Our narrator works as an editor and writer for a magazine specializing in bringing oddities to light, a job that sends her exploring through a city that becomes by degrees ever less familiar. From a sunrise of automated cars working in silent precision to a possible vampire, she discovers that reality may not be as logical as you think—and that people are both odder and more ordinary as they might seem. Especially if you're eating datura seeds. Especially when the legendary Voynich Manuscript is involved. Where will it all end? Pushed by the mysterious owner of the magazine, our narrator may wind up somewhere very strange indeed.
From the author of Tainaron, a World Fantasy Award finalist. Krohn is one of the most respected Finnish writers of her generation. Translated by Anna Volmari and Juha Tupasela.
"Shadows of Kafka and Strindberg are infused with Krohn’s love of her fragile characters...Aficionados of the surreal will find this a contemporary masterwork."–Publishers Weekly (starred review)
"Datura is luminous–at once a secret history of losers, dreamers, and quacks, and a lyrical argument on the nature of reality. I thoroughly enjoyed it."–World Fantasy Award winner Sofia Samatar, A Stranger in Olondria
A Delusion We All See
I can only blame myself and a certain flower for my current state. Or two flowers, actually.
The first I saw when I was seven years old. Someone had picked some flowers in the garden at our summer house and put them in a vase. The tallest had just opened—incandescent orange with dark leopard spots. The midday sun filled the room and the flower embodied summer lushness. I looked at it and asked my sister what flower it was.
"A crown imperial," she replied.
I couldn't take my eyes off it. I was sure she was right about the name, but I looked at this flower differently than I had at any flower before. A new idea was germinating in my mind, and it made me say, "It might not be a crown imperial."
"It's a crown imperial," she said.

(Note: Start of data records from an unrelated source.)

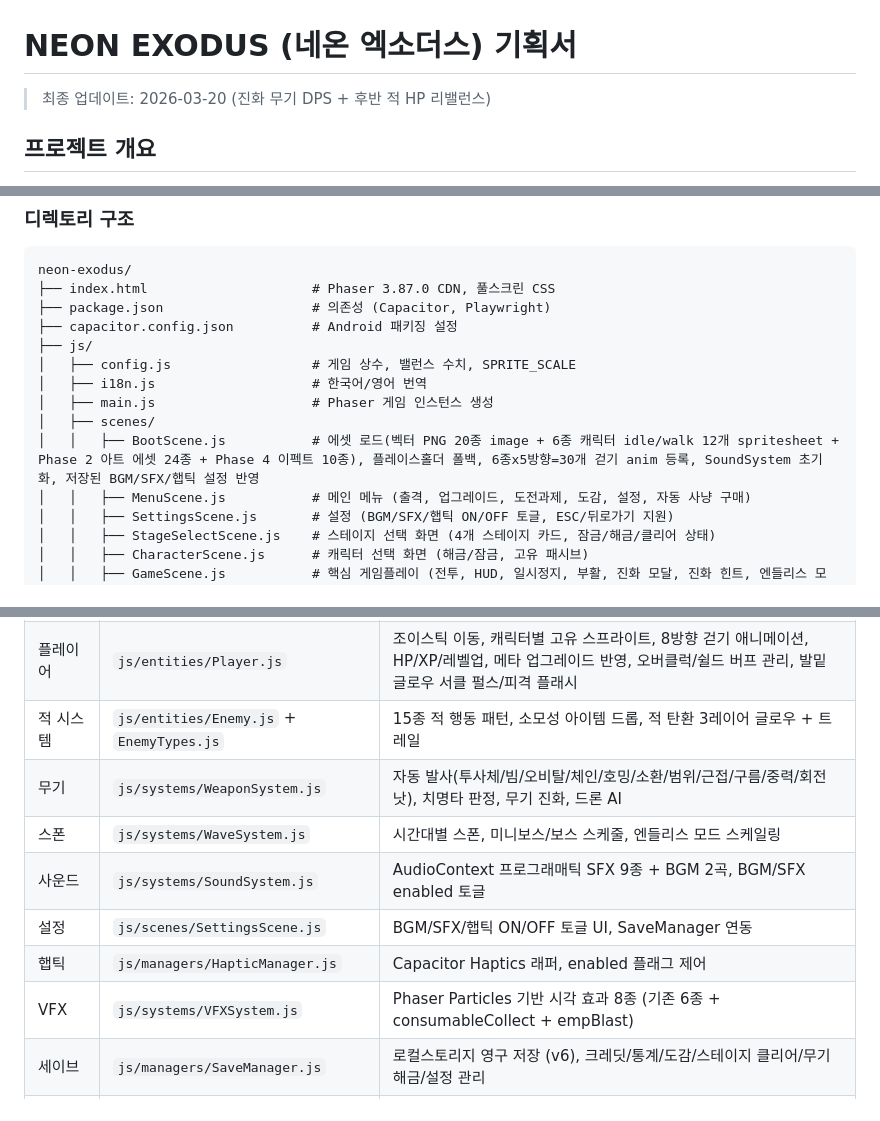
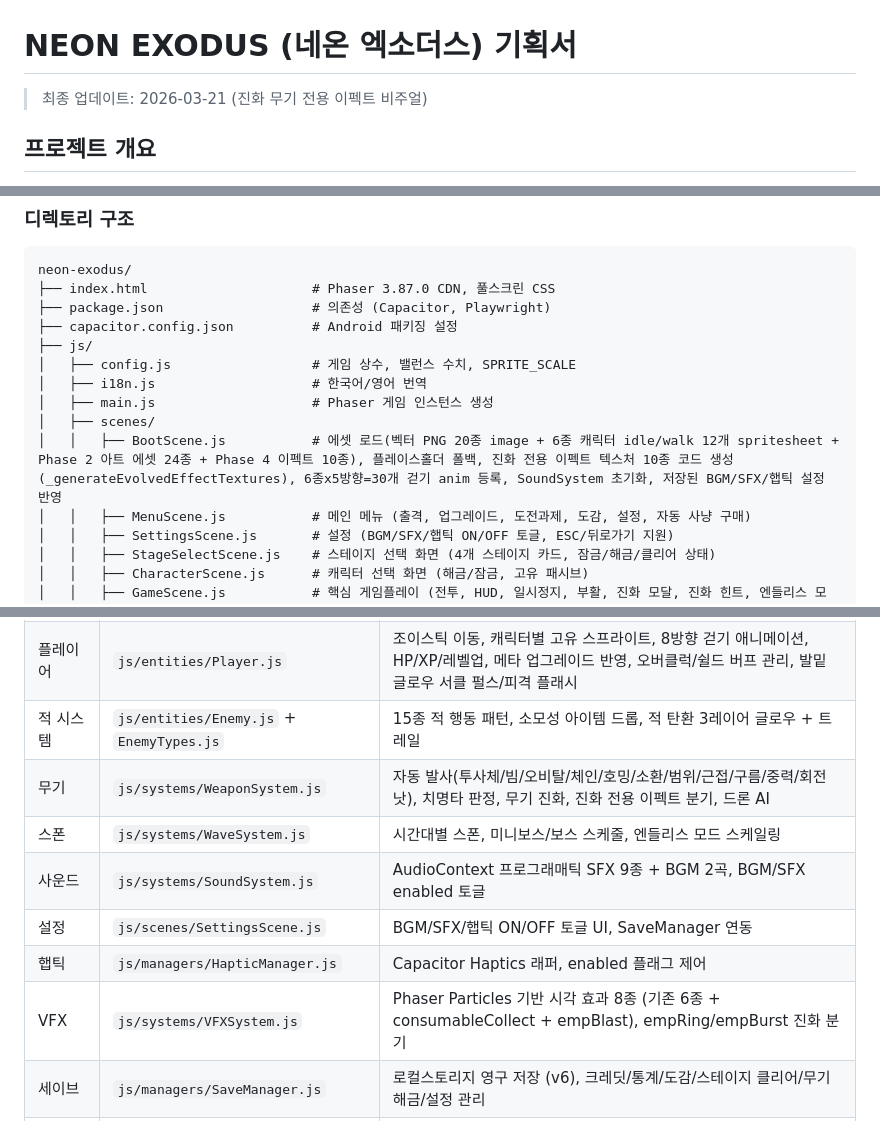
Before and after one commit to ddavil62/neon-exodus, a Markdown page: docs/PROJECT.md, 3 parts joined by grey strips. Drawn GitHub-style.

Commit message:
docs: 진화 무기 전용 이펙트 비주얼 문서 갱신
PROJECT.md에 진화 이펙트 텍스처 10종 + 빔 색상 2종 시스템 문서 추가.
CHANGELOG.md에 2026-03-21 변경 항목 추가.

Co-Authored-By: Claude Opus 4.6 <noreply@anthropic.com>

```diff
--- a/docs/PROJECT.md
+++ b/docs/PROJECT.md
@@ -1,6 +1,6 @@
 # NEON EXODUS (네온 엑소더스) 기획서
 
-> 최종 업데이트: 2026-03-20 (진화 무기 DPS + 후반 적 HP 리밸런스)
+> 최종 업데이트: 2026-03-21 (진화 무기 전용 이펙트 비주얼)
 
 ## 프로젝트 개요
 
@@ -53,7 +53,7 @@ neon-exodus/
 │   ├── i18n.js                    # 한국어/영어 번역
 │   ├── main.js                    # Phaser 게임 인스턴스 생성
 │   ├── scenes/
-│   │   ├── BootScene.js           # 에셋 로드(벡터 PNG 20종 image + 6종 캐릭터 idle/walk 12개 spritesheet + Phase 2 아트 에셋 24종 + Phase 4 이펙트 10종), 플레이스홀더 폴백, 6종x5방향=30개 걷기 anim 등록, SoundSystem 초기화, 저장된 BGM/SFX/햅틱 설정 반영
+│   │   ├── BootScene.js           # 에셋 로드(벡터 PNG 20종 image + 6종 캐릭터 idle/walk 12개 spritesheet + Phase 2 아트 에셋 24종 + Phase 4 이펙트 10종), 플레이스홀더 폴백, 진화 전용 이펙트 텍스처 10종 코드 생성(_generateEvolvedEffectTextures), 6종x5방향=30개 걷기 anim 등록, SoundSystem 초기화, 저장된 BGM/SFX/햅틱 설정 반영
 │   │   ├── MenuScene.js           # 메인 메뉴 (출격, 업그레이드, 도전과제, 도감, 설정, 자동 사냥 구매)
 │   │   ├── SettingsScene.js       # 설정 (BGM/SFX/햅틱 ON/OFF 토글, ESC/뒤로가기 지원)
 │   │   ├── StageSelectScene.js    # 스테이지 선택 화면 (4개 스테이지 카드, 잠금/해금/클리어 상태)
@@ -231,12 +231,12 @@ BootScene → MenuScene ─→ StageSelectScene ─→ CharacterScene ─→ Gam
 | 게임 씬 | `js/scenes/GameScene.js` | 월드/카메라/물리, 시스템 연동, HUD, 인벤토리 HUD, 일시정지, 진화 모달/엔들리스 모달, 소모성 아이템 풀/수집/효과, 무기 드롭 스케줄, 플레이어 글로우 서클 생성/동기화/파괴 |
 | 플레이어 | `js/entities/Player.js` | 조이스틱 이동, 캐릭터별 고유 스프라이트, 8방향 걷기 애니메이션, HP/XP/레벨업, 메타 업그레이드 반영, 오버클럭/쉴드 버프 관리, 발밑 글로우 서클 펄스/피격 플래시 |
 | 적 시스템 | `js/entities/Enemy.js` + `EnemyTypes.js` | 15종 적 행동 패턴, 소모성 아이템 드롭, 적 탄환 3레이어 글로우 + 트레일 |
-| 무기 | `js/systems/WeaponSystem.js` | 자동 발사(투사체/빔/오비탈/체인/호밍/소환/범위/근접/구름/중력/회전낫), 치명타 판정, 무기 진화, 드론 AI |
+| 무기 | `js/systems/WeaponSystem.js` | 자동 발사(투사체/빔/오비탈/체인/호밍/소환/범위/근접/구름/중력/회전낫), 치명타 판정, 무기 진화, 진화 전용 이펙트 분기, 드론 AI |
 | 스폰 | `js/systems/WaveSystem.js` | 시간대별 스폰, 미니보스/보스 스케줄, 엔들리스 모드 스케일링 |
 | 사운드 | `js/systems/SoundSystem.js` | AudioContext 프로그래매틱 SFX 9종 + BGM 2곡, BGM/SFX enabled 토글 |
 | 설정 | `js/scenes/SettingsScene.js` | BGM/SFX/햅틱 ON/OFF 토글 UI, SaveManager 연동 |
 | 햅틱 | `js/managers/HapticManager.js` | Capacitor Haptics 래퍼, enabled 플래그 제어 |
-| VFX | `js/systems/VFXSystem.js` | Phaser Particles 기반 시각 효과 8종 (기존 6종 + consumableCollect + empBlast) |
+| VFX | `js/systems/VFXSystem.js` | Phaser Particles 기반 시각 효과 8종 (기존 6종 + consumableCollect + empBlast), empRing/empBurst 진화 분기 |
 | 세이브 | `js/managers/SaveManager.js` | 로컬스토리지 영구 저장 (v6), 크레딧/통계/도감/스테이지 클리어/무기 해금/설정 관리 |
 | 업그레이드 | `js/scenes/UpgradeScene.js` | 4탭 카드 그리드 영구 업그레이드 구매/다운그레이드 UI, 카테고리 아이콘 표시 |
 | 캐릭터 선택 | `js/scenes/CharacterScene.js` | 캐릭터 선택, 해금 조건 검사 |
```
Also changed, not shown: other parts of docs/PROJECT.md (+40 -1 lines), docs/CHANGELOG.md (+19 -0 lines).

"But it might not be," I insisted.
What made me say that? A sudden thought that the flower was unknowable, not just by me, but by anybody, even people who knew its name. But I wasn't able to express this epiphany in a way that other people could understand. I didn't mean that the flower had some other name. What I wanted to say had to do with being, not naming. The name of the flower was something completely arbitrary and beside the point. The flower was not what it was called. Not this flower. Not any flower.

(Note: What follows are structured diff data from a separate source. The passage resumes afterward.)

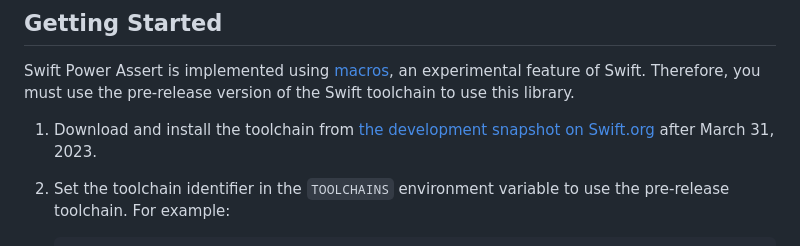
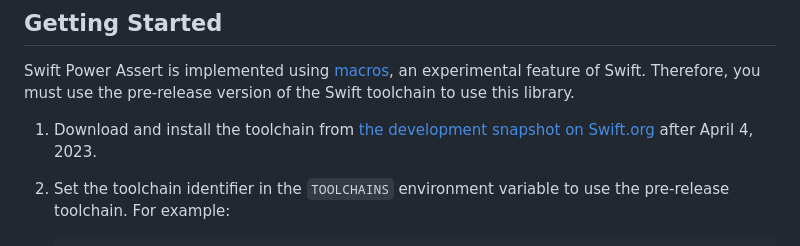
Before and after one commit to kishikawakatsumi/swift-power-assert, a Markdown page: README.md, the part around the change. Rendered like a GitHub page.

```diff
--- a/README.md
+++ b/README.md
@@ -34,7 +34,7 @@ Assertion APIs, no need to remember them. Just create an expression that returns
 
 Swift Power Assert is implemented using [macros](https://github.com/apple/swift-evolution/blob/main/proposals/0382-expression-macros.md), an experimental feature of Swift. Therefore, you must use the pre-release version of the Swift toolchain to use this library.
 
-1. Download and install the toolchain from [the development snapshot on Swift.org](https://www.swift.org/download/) after March 31, 2023.
+1. Download and install the toolchain from [the development snapshot on Swift.org](https://www.swift.org/download/) after April 4, 2023.
 2. Set the toolchain identifier in the `TOOLCHAINS` environment variable to use the pre-release toolchain.
    For example:
 
```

We were misled even by our own perceptions. They revealed hardly anything to us about the true nature of the flower. The essence of the flower—what or who the flower truly was—was somewhere else, is always somewhere else.
"Go ask grandma," my sister said.
I asked. I was sure that grandma would understand what I thought I now understood.
But grandma also said, "It most certainly is a crown imperial."
Why am I telling you this? Because I then understood that this one flower could not be known, and later I have learned that this same otherness applies to all living things—people, the world, our entire reality. What we are able to perceive—see, hear, smell, and measure—gives us enough information to get by on a daily basis, but too little to understand what everything really means.
Perhaps it was that bit of information that wounded me. Perhaps that was what later made me so vulnerable to seduction by that other flower.
My sister thinks that my bad health is partly due to the people I met while editing The New Anomalist.I was infected by their distorted perceptions, that's what she says. The accusation isn't fair. She doesn't know about my relationship to datura. The same flower, tragically enough, that she once gave me with the best of intentions. The damage it caused is permanent.
When I think about datura, I remember the Marquis, the chief editor of The New Anomalist, and all the magazine's readers and contributors. I had never known that people could have such odd ideas. Together, the datura and these people formed a new pattern, a wavering structure into which I innocently stepped. It was a trap from which escape would not be easy. In a way I am still fighting for my freedom.
It has been so long now. You'll have to tell me the year, I can't remember today. The flower changed me, my perception of the world, and my sense of time, as well. The world is no longer the same place, and neither am I.
This is what I think I've learned: reality is nothing more than a working hypothesis. It is an agreement that we don't realize we've made. It's a delusion we all see. Yet it's a shared, necessary illusion, the end product of our intelligence, imagination, and senses, the basis of our health and ability to function, our truth.
Hold on to it. It's all—or nearly all—that you have. Try to step outside of it and your life will change irreversibly, assuming you survive at all.
If you want, I'll let you read the notes I made at the time. I've expanded them here to pass the time. They aren't pure diary entries. The dates are missing, and I doubt they're in chronological order. How well these entries describe what really happened isn't any clearer to the writer than they are to the reader. To describe events is to distort them. Like pressing flowers, books preserve the appearance of events, but not their original dimensions.
A woman dressed in white came to me again tonight. She is not welcome here. It's now dawn, and I have been up almost all night.
My eyes seek the sky, the luminous clouds, before sleep. A devout person once wrote, "All is vanity, all is delusion except these infinite heavens."